(Records from a data source)
=== Section Start ===

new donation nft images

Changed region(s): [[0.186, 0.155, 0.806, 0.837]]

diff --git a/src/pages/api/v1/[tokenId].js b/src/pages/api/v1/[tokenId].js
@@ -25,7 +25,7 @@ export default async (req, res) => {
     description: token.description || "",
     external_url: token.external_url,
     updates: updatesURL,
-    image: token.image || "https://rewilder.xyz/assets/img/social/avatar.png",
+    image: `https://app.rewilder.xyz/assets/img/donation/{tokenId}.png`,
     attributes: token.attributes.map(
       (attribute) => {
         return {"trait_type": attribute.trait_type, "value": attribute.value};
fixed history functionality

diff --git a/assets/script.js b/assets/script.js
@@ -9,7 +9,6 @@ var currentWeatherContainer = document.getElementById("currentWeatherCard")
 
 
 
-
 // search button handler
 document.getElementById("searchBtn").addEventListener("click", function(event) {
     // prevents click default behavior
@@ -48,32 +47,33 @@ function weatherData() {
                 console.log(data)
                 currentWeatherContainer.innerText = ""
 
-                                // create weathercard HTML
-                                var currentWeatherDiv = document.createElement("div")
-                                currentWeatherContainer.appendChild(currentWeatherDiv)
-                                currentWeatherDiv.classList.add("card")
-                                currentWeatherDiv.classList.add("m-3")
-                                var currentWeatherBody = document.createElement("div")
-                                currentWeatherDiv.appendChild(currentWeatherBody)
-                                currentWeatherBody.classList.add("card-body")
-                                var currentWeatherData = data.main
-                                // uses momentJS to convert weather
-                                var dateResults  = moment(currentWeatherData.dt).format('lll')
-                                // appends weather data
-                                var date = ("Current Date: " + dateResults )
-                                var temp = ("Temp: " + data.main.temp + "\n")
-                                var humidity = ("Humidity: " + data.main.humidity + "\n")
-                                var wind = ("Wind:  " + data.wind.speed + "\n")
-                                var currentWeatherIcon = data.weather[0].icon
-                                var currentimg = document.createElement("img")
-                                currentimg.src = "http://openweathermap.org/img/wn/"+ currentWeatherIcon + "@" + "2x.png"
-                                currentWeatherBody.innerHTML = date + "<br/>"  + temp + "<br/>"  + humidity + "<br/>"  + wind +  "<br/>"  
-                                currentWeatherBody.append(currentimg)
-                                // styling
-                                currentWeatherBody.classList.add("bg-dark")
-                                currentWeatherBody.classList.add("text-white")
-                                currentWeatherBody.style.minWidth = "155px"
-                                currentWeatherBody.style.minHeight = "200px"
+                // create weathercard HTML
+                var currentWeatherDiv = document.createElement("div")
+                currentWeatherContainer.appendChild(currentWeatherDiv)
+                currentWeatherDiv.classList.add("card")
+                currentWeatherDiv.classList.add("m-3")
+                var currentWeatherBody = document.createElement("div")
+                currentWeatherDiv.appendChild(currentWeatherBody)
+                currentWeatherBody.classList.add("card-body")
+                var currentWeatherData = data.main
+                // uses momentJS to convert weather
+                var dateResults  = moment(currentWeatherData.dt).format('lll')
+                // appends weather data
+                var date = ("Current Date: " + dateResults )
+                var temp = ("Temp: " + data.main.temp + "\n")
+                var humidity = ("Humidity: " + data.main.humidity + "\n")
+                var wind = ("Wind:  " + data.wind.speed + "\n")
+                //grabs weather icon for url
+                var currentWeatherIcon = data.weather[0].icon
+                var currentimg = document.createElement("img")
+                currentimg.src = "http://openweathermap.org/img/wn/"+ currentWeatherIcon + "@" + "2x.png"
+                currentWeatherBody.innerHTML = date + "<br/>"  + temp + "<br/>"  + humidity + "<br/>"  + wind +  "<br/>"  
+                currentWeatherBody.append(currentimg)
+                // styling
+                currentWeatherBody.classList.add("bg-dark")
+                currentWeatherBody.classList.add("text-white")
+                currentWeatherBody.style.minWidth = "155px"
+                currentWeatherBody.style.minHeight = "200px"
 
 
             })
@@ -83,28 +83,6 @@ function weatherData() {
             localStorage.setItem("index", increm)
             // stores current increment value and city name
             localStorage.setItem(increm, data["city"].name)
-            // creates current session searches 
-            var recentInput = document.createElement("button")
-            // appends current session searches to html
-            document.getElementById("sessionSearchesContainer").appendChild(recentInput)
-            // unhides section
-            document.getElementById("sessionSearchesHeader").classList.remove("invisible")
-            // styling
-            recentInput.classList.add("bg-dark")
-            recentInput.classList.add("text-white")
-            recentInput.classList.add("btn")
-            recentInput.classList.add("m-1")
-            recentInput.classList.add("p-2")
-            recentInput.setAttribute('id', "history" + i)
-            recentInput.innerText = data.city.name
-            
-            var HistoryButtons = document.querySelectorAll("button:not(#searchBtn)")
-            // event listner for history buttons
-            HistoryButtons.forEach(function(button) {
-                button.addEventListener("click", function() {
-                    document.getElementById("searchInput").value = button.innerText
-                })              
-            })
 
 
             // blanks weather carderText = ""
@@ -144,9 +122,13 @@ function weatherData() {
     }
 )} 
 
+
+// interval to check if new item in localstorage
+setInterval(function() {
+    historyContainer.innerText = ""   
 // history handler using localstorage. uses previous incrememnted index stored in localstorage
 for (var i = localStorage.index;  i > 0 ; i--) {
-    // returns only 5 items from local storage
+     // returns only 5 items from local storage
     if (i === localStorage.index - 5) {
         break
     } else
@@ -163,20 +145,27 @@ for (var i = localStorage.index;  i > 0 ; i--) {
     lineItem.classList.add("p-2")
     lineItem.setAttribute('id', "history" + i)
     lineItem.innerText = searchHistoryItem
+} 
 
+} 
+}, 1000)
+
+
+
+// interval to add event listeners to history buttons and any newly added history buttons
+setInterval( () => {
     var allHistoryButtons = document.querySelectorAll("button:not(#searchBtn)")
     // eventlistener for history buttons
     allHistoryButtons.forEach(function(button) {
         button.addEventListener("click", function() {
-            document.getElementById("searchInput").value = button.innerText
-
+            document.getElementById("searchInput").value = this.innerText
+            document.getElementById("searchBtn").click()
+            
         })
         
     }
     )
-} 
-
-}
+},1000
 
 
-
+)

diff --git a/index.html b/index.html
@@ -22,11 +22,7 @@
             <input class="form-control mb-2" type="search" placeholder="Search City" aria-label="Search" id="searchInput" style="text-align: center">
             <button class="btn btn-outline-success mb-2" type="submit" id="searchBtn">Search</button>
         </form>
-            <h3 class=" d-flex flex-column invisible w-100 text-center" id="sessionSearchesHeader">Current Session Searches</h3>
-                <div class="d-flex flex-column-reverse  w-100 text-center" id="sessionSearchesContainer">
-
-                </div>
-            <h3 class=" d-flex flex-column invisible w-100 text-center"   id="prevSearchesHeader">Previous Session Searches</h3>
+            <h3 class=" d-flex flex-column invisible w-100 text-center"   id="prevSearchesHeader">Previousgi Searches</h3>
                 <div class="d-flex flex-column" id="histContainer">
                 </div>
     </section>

=== Section End ===

• _PROBLEM TO SOLVE_
Return all of the lines above exactly, with none omitted.

• _THE ANSWER_
new donation nft images

Changed region(s): [[0.186, 0.155, 0.806, 0.837]]

diff --git a/src/pages/api/v1/[tokenId].js b/src/pages/api/v1/[tokenId].js
@@ -25,7 +25,7 @@ export default async (req, res) => {
     description: token.description || "",
     external_url: token.external_url,
     updates: updatesURL,
-    image: token.image || "https://rewilder.xyz/assets/img/social/avatar.png",
+    image: `https://app.rewilder.xyz/assets/img/donation/{tokenId}.png`,
     attributes: token.attributes.map(
       (attribute) => {
         return {"trait_type": attribute.trait_type, "value": attribute.value};
fixed history functionality

diff --git a/assets/script.js b/assets/script.js
@@ -9,7 +9,6 @@ var currentWeatherContainer = document.getElementById("currentWeatherCard")
 
 
 
-
 // search button handler
 document.getElementById("searchBtn").addEventListener("click", function(event) {
     // prevents click default behavior
@@ -48,32 +47,33 @@ function weatherData() {
                 console.log(data)
                 currentWeatherContainer.innerText = ""
 
-                                // create weathercard HTML
-                                var currentWeatherDiv = document.createElement("div")
-                                currentWeatherContainer.appendChild(currentWeatherDiv)
-                                currentWeatherDiv.classList.add("card")
-                                currentWeatherDiv.classList.add("m-3")
-                                var currentWeatherBody = document.createElement("div")
-                                currentWeatherDiv.appendChild(currentWeatherBody)
-                                currentWeatherBody.classList.add("card-body")
-                                var currentWeatherData = data.main
-                                // uses momentJS to convert weather
-                                var dateResults  = moment(currentWeatherData.dt).format('lll')
-                                // appends weather data
-                                var date = ("Current Date: " + dateResults )
-                                var temp = ("Temp: " + data.main.temp + "\n")
-                                var humidity = ("Humidity: " + data.main.humidity + "\n")
-                                var wind = ("Wind:  " + data.wind.speed + "\n")
-                                var currentWeatherIcon = data.weather[0].icon
-                                var currentimg = document.createElement("img")
-                                currentimg.src = "http://openweathermap.org/img/wn/"+ currentWeatherIcon + "@" + "2x.png"
-                                currentWeatherBody.innerHTML = date + "<br/>"  + temp + "<br/>"  + humidity + "<br/>"  + wind +  "<br/>"  
-                                currentWeatherBody.append(currentimg)
-                                // styling
-                                currentWeatherBody.classList.add("bg-dark")
-                                currentWeatherBody.classList.add("text-white")
-                                currentWeatherBody.style.minWidth = "155px"
-                                currentWeatherBody.style.minHeight = "200px"
+                // create weathercard HTML
+                var currentWeatherDiv = document.createElement("div")
+                currentWeatherContainer.appendChild(currentWeatherDiv)
+                currentWeatherDiv.classList.add("card")
+                currentWeatherDiv.classList.add("m-3")
+                var currentWeatherBody = document.createElement("div")
+                currentWeatherDiv.appendChild(currentWeatherBody)
+                currentWeatherBody.classList.add("card-body")
+                var currentWeatherData = data.main
+                // uses momentJS to convert weather
+                var dateResults  = moment(currentWeatherData.dt).format('lll')
+                // appends weather data
+                var date = ("Current Date: " + dateResults )
+                var temp = ("Temp: " + data.main.temp + "\n")
+                var humidity = ("Humidity: " + data.main.humidity + "\n")
+                var wind = ("Wind:  " + data.wind.speed + "\n")
+                //grabs weather icon for url
+                var currentWeatherIcon = data.weather[0].icon
+                var currentimg = document.createElement("img")
+                currentimg.src = "http://openweathermap.org/img/wn/"+ currentWeatherIcon + "@" + "2x.png"
+                currentWeatherBody.innerHTML = date + "<br/>"  + temp + "<br/>"  + humidity + "<br/>"  + wind +  "<br/>"  
+                currentWeatherBody.append(currentimg)
+                // styling
+                currentWeatherBody.classList.add("bg-dark")
+                currentWeatherBody.classList.add("text-white")
+                currentWeatherBody.style.minWidth = "155px"
+                currentWeatherBody.style.minHeight = "200px"
 
 
             })
@@ -83,28 +83,6 @@ function weatherData() {
             localStorage.setItem("index", increm)
             // stores current increment value and city name
             localStorage.setItem(increm, data["city"].name)
-            // creates current session searches 
-            var recentInput = document.createElement("button")
-            // appends current session searches to html
-            document.getElementById("sessionSearchesContainer").appendChild(recentInput)
-            // unhides section
-            document.getElementById("sessionSearchesHeader").classList.remove("invisible")
-            // styling
-            recentInput.classList.add("bg-dark")
-            recentInput.classList.add("text-white")
-            recentInput.classList.add("btn")
-            recentInput.classList.add("m-1")
-            recentInput.classList.add("p-2")
-            recentInput.setAttribute('id', "history" + i)
-            recentInput.innerText = data.city.name
-            
-            var HistoryButtons = document.querySelectorAll("button:not(#searchBtn)")
-            // event listner for history buttons
-            HistoryButtons.forEach(function(button) {
-                button.addEventListener("click", function() {
-                    document.getElementById("searchInput").value = button.innerText
-                })              
-            })
 
 
             // blanks weather carderText = ""
@@ -144,9 +122,13 @@ function weatherData() {
     }
 )} 
 
+
+// interval to check if new item in localstorage
+setInterval(function() {
+    historyContainer.innerText = ""   
 // history handler using localstorage. uses previous incrememnted index stored in localstorage
 for (var i = localStorage.index;  i > 0 ; i--) {
-    // returns only 5 items from local storage
+     // returns only 5 items from local storage
     if (i === localStorage.index - 5) {
         break
     } else
@@ -163,20 +145,27 @@ for (var i = localStorage.index;  i > 0 ; i--) {
     lineItem.classList.add("p-2")
     lineItem.setAttribute('id', "history" + i)
     lineItem.innerText = searchHistoryItem
+} 
 
+} 
+}, 1000)
+
+
+
+// interval to add event listeners to history buttons and any newly added history buttons
+setInterval( () => {
     var allHistoryButtons = document.querySelectorAll("button:not(#searchBtn)")
     // eventlistener for history buttons
     allHistoryButtons.forEach(function(button) {
         button.addEventListener("click", function() {
-            document.getElementById("searchInput").value = button.innerText
-
+            document.getElementById("searchInput").value = this.innerText
+            document.getElementById("searchBtn").click()
+            
         })
         
     }
     )
-} 
-
-}
+},1000
 
 
-
+)

diff --git a/index.html b/index.html
@@ -22,11 +22,7 @@
             <input class="form-control mb-2" type="search" placeholder="Search City" aria-label="Search" id="searchInput" style="text-align: center">
             <button class="btn btn-outline-success mb-2" type="submit" id="searchBtn">Search</button>
         </form>
-            <h3 class=" d-flex flex-column invisible w-100 text-center" id="sessionSearchesHeader">Current Session Searches</h3>
-                <div class="d-flex flex-column-reverse  w-100 text-center" id="sessionSearchesContainer">
-
-                </div>
-            <h3 class=" d-flex flex-column invisible w-100 text-center"   id="prevSearchesHeader">Previous Session Searches</h3>
+            <h3 class=" d-flex flex-column invisible w-100 text-center"   id="prevSearchesHeader">Previousgi Searches</h3>
                 <div class="d-flex flex-column" id="histContainer">
                 </div>
     </section>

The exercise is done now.